Zhang Qi, a 21-year-old whose parents in rural Guizhou province ran out of money after his first year of high school, sprays paint on plastic telephones and makes at most $60 a month. He's gotten used to the rules: He's fined if he's late, fined if he doesn't finish his meals and will be fired immediately if managers catch him with a girlfriend. And he's aware his painting job is affecting his health, that the thin cloth mask he wears does little to protect him from the fumes. He often gets dizzy spells, but he keeps working because he wants to save up more money.

"Complaining is no use," he said. "If you complain to the boss, they just axe you."

Zhang starts work at 8 in the morning, gets breaks for lunch and dinner, then continues to work from 7 in the evening until late at night. Sometimes, his work days stretch to 16 hours. "We have no idea what time we'll get off. It's until whenever they say," he said.

Workers go back to dorm rooms shared with 10 to 15 others, though some rooms sleep as many as 24. Zhao, the 17-year-old who assembles stereo speakers, lives on the fifth floor of a building where the water stops on the third or fourth floor.

The poor living conditions mirror the poor working conditions.

"The boss is so cheap," complained Li Yuanyuan, who assembles stereo speakers with Zhao. "It's so hot, but he never turns on the air-conditioning. It's really miserable inside."

At the Merton Company, the toy contractor where Song works, turnover among the 11,000 workers is high. Workers say they're forced to put in overtime on many Sundays.
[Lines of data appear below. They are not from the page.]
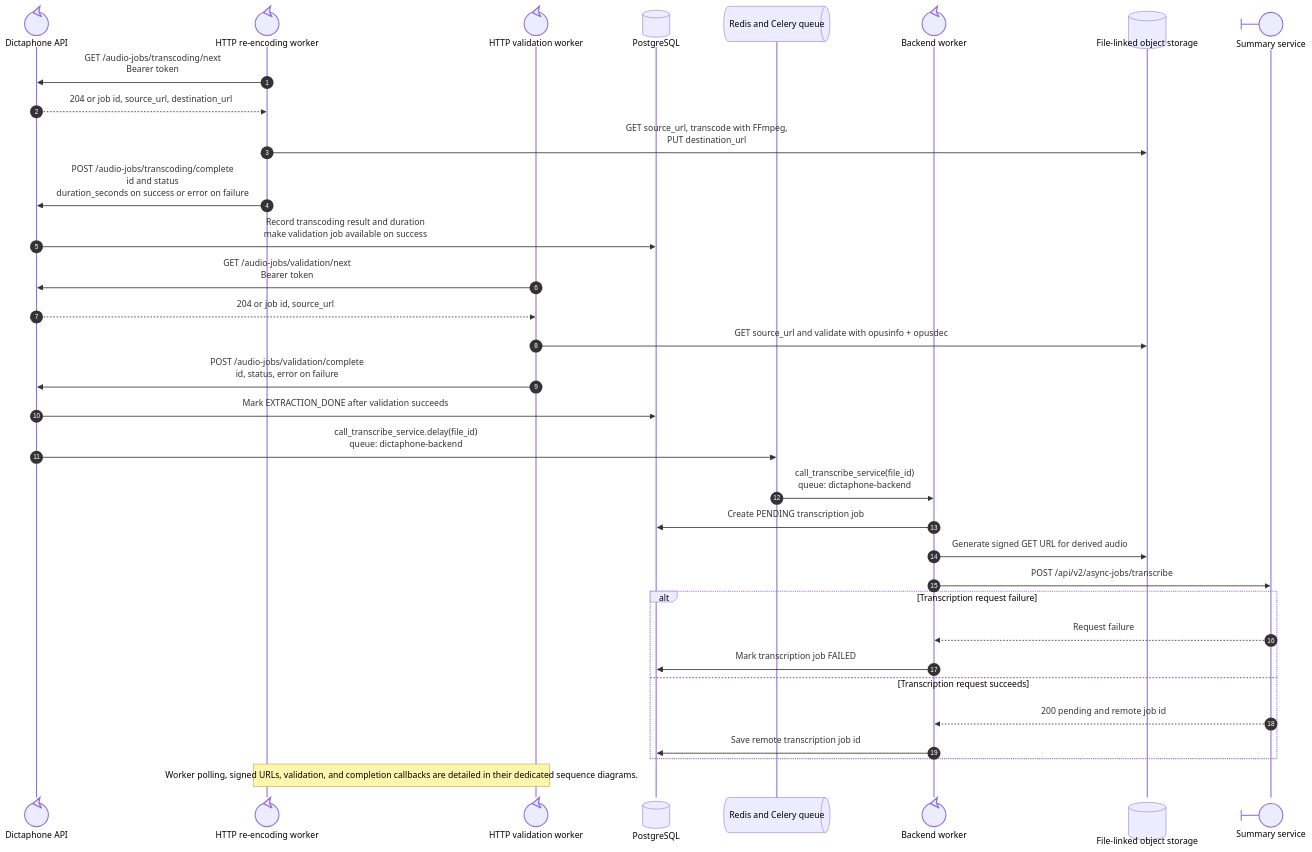
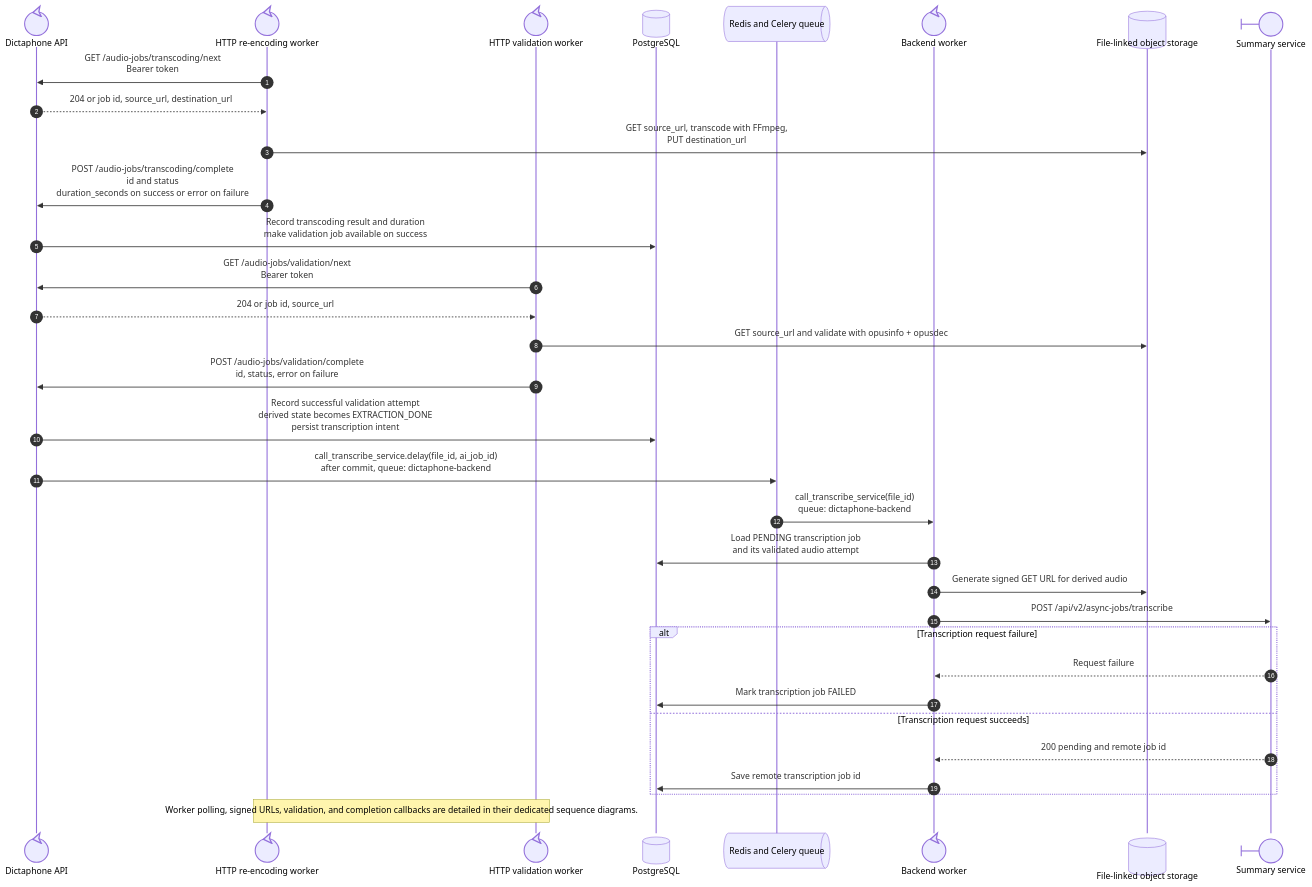
The diagram in docs/diagrams/file-processing-sequence.mmd (suitenumerique/dictaphone), drawn with Mermaid before and after one commit. The commit also changed 31 other files, not shown here.

```diff
--- a/docs/diagrams/file-processing-sequence.mmd
+++ b/docs/diagrams/file-processing-sequence.mmd
@@ -1,36 +1,36 @@
 sequenceDiagram
     autonumber
     participant API@{ "type": "control" } as Dictaphone API
     participant Reencoder@{ "type": "control" } as HTTP re-encoding worker
     participant Validator@{ "type": "control" } as HTTP validation worker
     participant DB@{ "type": "database" } as PostgreSQL
     participant Queue@{ "type": "queue" } as Redis and Celery queue
     participant Backend@{ "type": "control" } as Backend worker
     participant FileStore@{ "type": "database" } as File-linked object storage
     participant Summary@{ "type": "boundary" } as Summary service
 
     Reencoder->>API: GET /audio-jobs/transcoding/next<br/>Bearer token
     API-->>Reencoder: 204 or job id, source_url, destination_url
     Reencoder->>FileStore: GET source_url, transcode with FFmpeg,<br/>PUT destination_url
     Reencoder->>API: POST /audio-jobs/transcoding/complete<br/>id and status<br/>duration_seconds on success or error on failure
     API->>DB: Record transcoding result and duration<br/>make validation job available on success
     Validator->>API: GET /audio-jobs/validation/next<br/>Bearer token
     API-->>Validator: 204 or job id, source_url
     Validator->>FileStore: GET source_url and validate with opusinfo + opusdec
     Validator->>API: POST /audio-jobs/validation/complete<br/>id, status, error on failure
-    API->>DB: Mark EXTRACTION_DONE after validation succeeds
-    API->>Queue: call_transcribe_service.delay(file_id)<br/>queue: dictaphone-backend
+    API->>DB: Record successful validation attempt<br/>derived state becomes EXTRACTION_DONE<br/>persist transcription intent
+    API->>Queue: call_transcribe_service.delay(file_id, ai_job_id)<br/>after commit, queue: dictaphone-backend
     Queue->>Backend: call_transcribe_service(file_id)<br/>queue: dictaphone-backend
-    Backend->>DB: Create PENDING transcription job
+    Backend->>DB: Load PENDING transcription job<br/>and its validated audio attempt
     Backend->>FileStore: Generate signed GET URL for derived audio
     Backend->>Summary: POST /api/v2/async-jobs/transcribe
 
     alt Transcription request failure
         Summary-->>Backend: Request failure
         Backend->>DB: Mark transcription job FAILED
     else Transcription request succeeds
         Summary-->>Backend: 200 pending and remote job id
         Backend->>DB: Save remote transcription job id
     end
 
     Note over Reencoder,Validator: Worker polling, signed URLs, validation, and completion callbacks are detailed in their dedicated sequence diagrams.
```
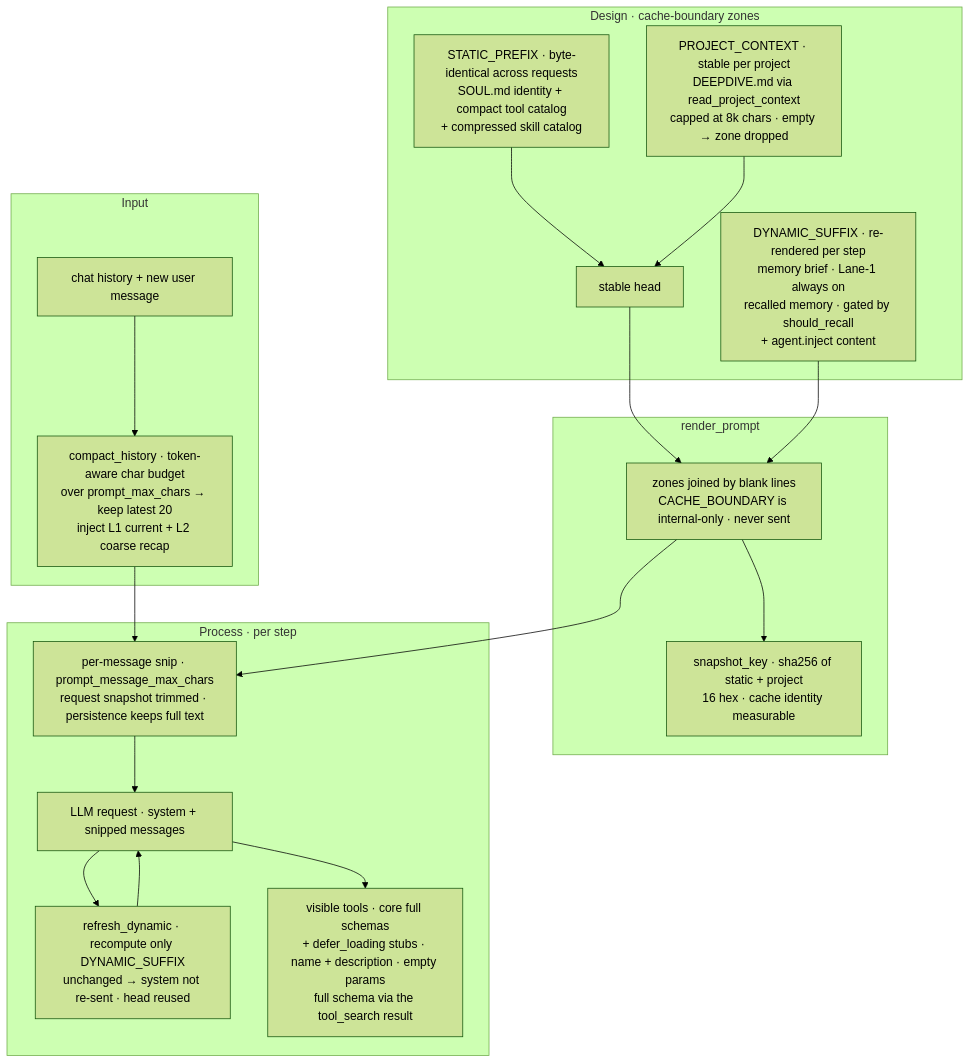
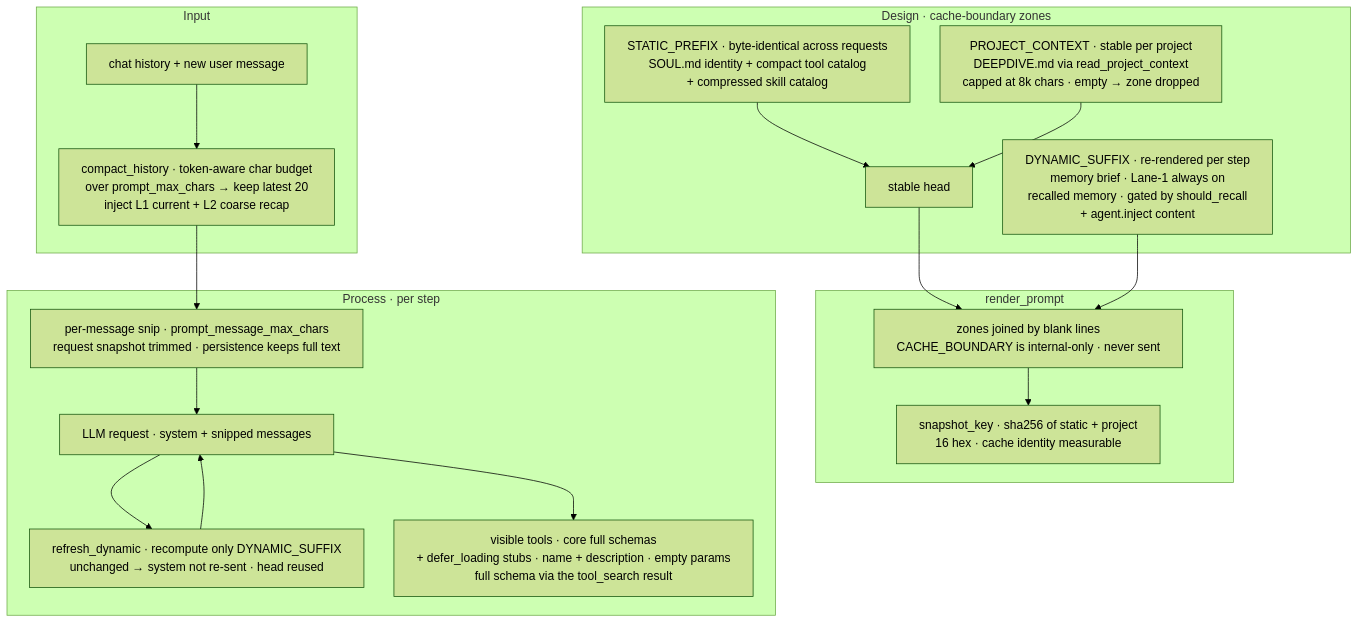
Before and after one commit to Eric-LLMs/DeepDive: the fourth of 4 diagrams in README.md, drawn with Mermaid (forest theme). The commit also changed other lines of this file and 3 other files, not shown here.

First line of the commit message:
docs: expand prompt mermaid source inline, align 2x2, drop retention clock time

````diff
--- a/README.md
+++ b/README.md
@@ -144,40 +139,41 @@
 ```mermaid
+%%{init: {"flowchart": {"wrappingWidth": 500, "nodeSpacing": 40, "rankSpacing": 50}}}%%
 flowchart TB
     %% Prompt module: cache-boundary assembly + compression + deferred tool stubs.
     %% Invariants: the CACHE_BOUNDARY separator is internal-only and never rendered; the stable
     %% head (STATIC_PREFIX + PROJECT_CONTEXT) is byte-identical so the provider prefix cache is
     %% reused; only the DYNAMIC_SUFFIX re-renders per step and is skipped when unchanged; the
     %% per-message snip trims the request snapshot only, keeping the persistence copy raw; mounted
     %% tools appear as stable defer_loading stubs, with the full schema riding in the tool_search
     %% result.
 
     subgraph input["Input"]
         HIST["chat history + new user message"]
         AUTO["compact_history · token-aware char budget<br/>over prompt_max_chars → keep latest 20<br/>inject L1 current + L2 coarse recap"]
         HIST --> AUTO
     end
 
     subgraph zones["Design · cache-boundary zones"]
         SP["STATIC_PREFIX · byte-identical across requests<br/>SOUL.md identity + compact tool catalog<br/>+ compressed skill catalog"]
         PC["PROJECT_CONTEXT · stable per project<br/>DEEPDIVE.md via read_project_context<br/>capped at 8k chars · empty → zone dropped"]
         DS["DYNAMIC_SUFFIX · re-rendered per step<br/>memory brief · Lane-1 always on<br/>recalled memory · gated by should_recall<br/>+ agent.inject content"]
         SP --> HEAD["stable head"]
         PC --> HEAD
     end
 
     subgraph render["render_prompt"]
         HEAD --> RENDER
         DS --> RENDER
         RENDER["zones joined by blank lines<br/>CACHE_BOUNDARY is internal-only · never sent"]
         RENDER --> KEY["snapshot_key · sha256 of static + project<br/>16 hex · cache identity measurable"]
     end
 
     subgraph perstep["Process · per step"]
-        RENDER --> SNIP["per-message snip · prompt_message_max_chars<br/>request snapshot trimmed · persistence keeps full text"]
+        SNIP["per-message snip · prompt_message_max_chars<br/>request snapshot trimmed · persistence keeps full text"]
         AUTO --> SNIP
         SNIP --> REQ["LLM request · system + snipped messages"]
         REQ --> REFRESH["refresh_dynamic · recompute only DYNAMIC_SUFFIX<br/>unchanged → system not re-sent · head reused"]
         REQ --> TOOLS["visible tools · core full schemas<br/>+ defer_loading stubs · name + description · empty params<br/>full schema via the tool_search result"]
         REFRESH --> REQ
     end
 ```
````
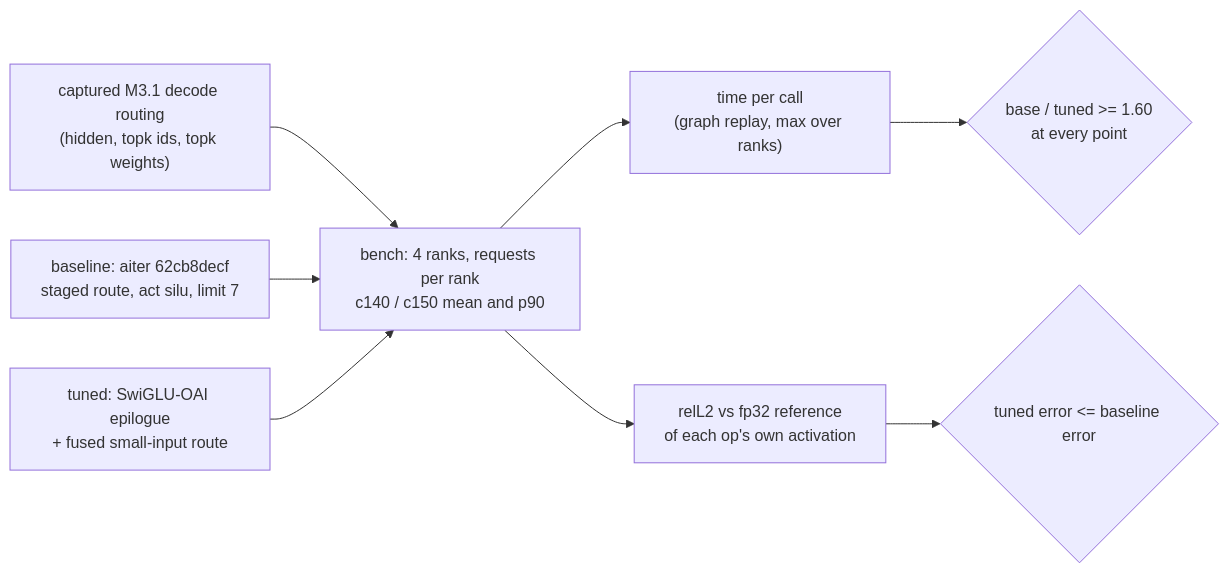
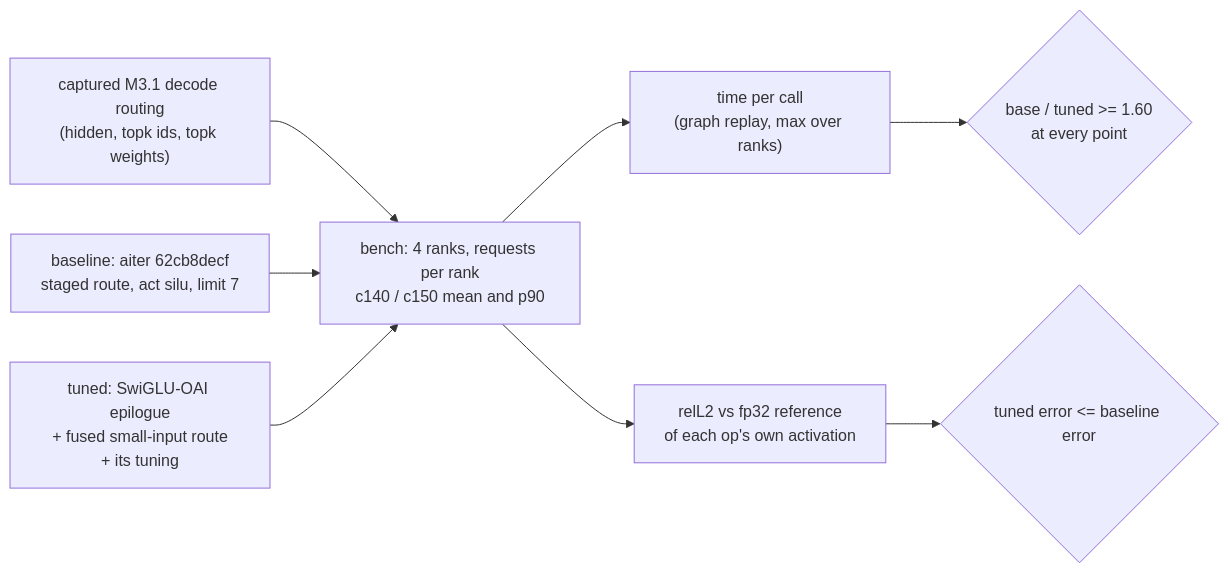
One commit to MengqingCao/ATOM changed the first of 3 diagrams in docs/m31_decode_megamoe_design.md. Above: the diagram before and after it, drawn with Mermaid. The commit also changed other lines of this file, not shown here.

````diff
--- a/docs/m31_decode_megamoe_design.md
+++ b/docs/m31_decode_megamoe_design.md
@@ -25,10 +25,10 @@
 ```mermaid
 flowchart LR
   cap["captured M3.1 decode routing<br/>(hidden, topk ids, topk weights)"] --> bench["bench: 4 ranks, requests per rank<br/>c140 / c150 mean and p90"]
   base["baseline: aiter 62cb8decf<br/>staged route, act silu, limit 7"] --> bench
-  tuned["tuned: SwiGLU-OAI epilogue<br/>+ fused small-input route"] --> bench
+  tuned["tuned: SwiGLU-OAI epilogue<br/>+ fused small-input route<br/>+ its tuning"] --> bench
   bench --> t["time per call<br/>(graph replay, max over ranks)"]
   bench --> e["relL2 vs fp32 reference<br/>of each op's own activation"]
   t --> ok{"base / tuned >= 1.60<br/>at every point"}
   e --> ok2{"tuned error <= baseline error"}
 ```
````
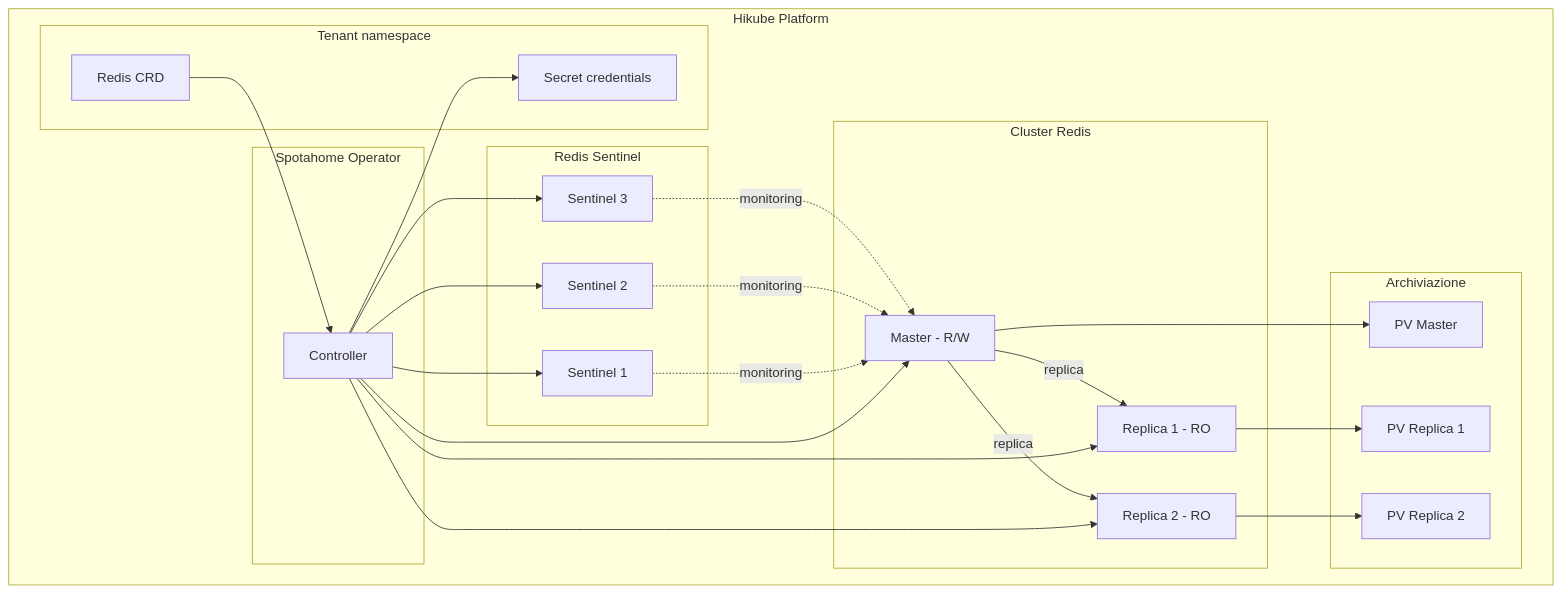
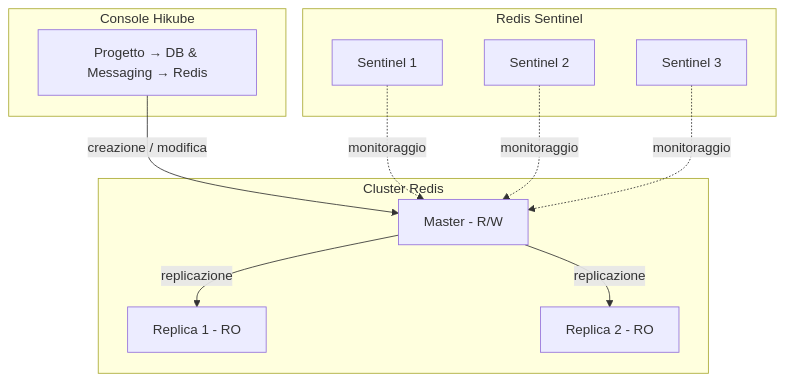
The first of 2 diagrams in i18n/it/docusaurus-plugin-content-docs/current/services/databases/redis/concepts.md (HidoraSwiss/hikube-public-doc), drawn with Mermaid before and after one commit. The commit also changed other lines of this file and 148 other files, not shown here.

````diff
--- a/i18n/it/docusaurus-plugin-content-docs/current/services/databases/redis/concepts.md
+++ b/i18n/it/docusaurus-plugin-content-docs/current/services/databases/redis/concepts.md
@@ -12,48 +12,25 @@
 ```mermaid
 graph TB
-    subgraph "Hikube Platform"
-        subgraph "Tenant namespace"
-            CR[Redis CRD]
-            SEC[Secret credentials]
-        end
-
-        subgraph "Spotahome Operator"
-            OP[Controller]
-        end
-
-        subgraph "Cluster Redis"
-            M[Master - R/W]
-            R1[Replica 1 - RO]
-            R2[Replica 2 - RO]
-        end
-
-        subgraph "Redis Sentinel"
-            S1[Sentinel 1]
-            S2[Sentinel 2]
-            S3[Sentinel 3]
-        end
-
-        subgraph "Archiviazione"
-            PV1[PV Master]
-            PV2[PV Replica 1]
-            PV3[PV Replica 2]
-        end
+    subgraph "Console Hikube"
+        UI[Progetto → DB & Messaging → Redis]
     end
 
-    CR --> OP
-    OP --> M
-    OP --> R1
-    OP --> R2
-    OP --> S1
-    OP --> S2
-    OP --> S3
-    M -->|replica| R1
-    M -->|replica| R2
-    S1 -.->|monitoring| M
-    S2 -.->|monitoring| M
-    S3 -.->|monitoring| M
-    M --> PV1
-    R1 --> PV2
-    R2 --> PV3
-    OP --> SEC
+    subgraph "Cluster Redis"
+        M[Master - R/W]
+        R1[Replica 1 - RO]
+        R2[Replica 2 - RO]
+    end
+
+    subgraph "Redis Sentinel"
+        S1[Sentinel 1]
+        S2[Sentinel 2]
+        S3[Sentinel 3]
+    end
+
+    UI -->|creazione / modifica| M
+    M -->|replicazione| R1
+    M -->|replicazione| R2
+    S1 -.->|monitoraggio| M
+    S2 -.->|monitoraggio| M
+    S3 -.->|monitoraggio| M
 ```
````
If they refuse, they're docked a day's pay.

Even though Song, one of the few workers who finished high school, is a low-level manager, he plans to leave soon. "I think I'll go home," he said. "It'll be better than here."

But conditions cannot keep declining indefinitely, says Han Dongfang, a Hong Kong-based labor activist.

"When things get worse and approach the limits, you will get people fighting back," he said.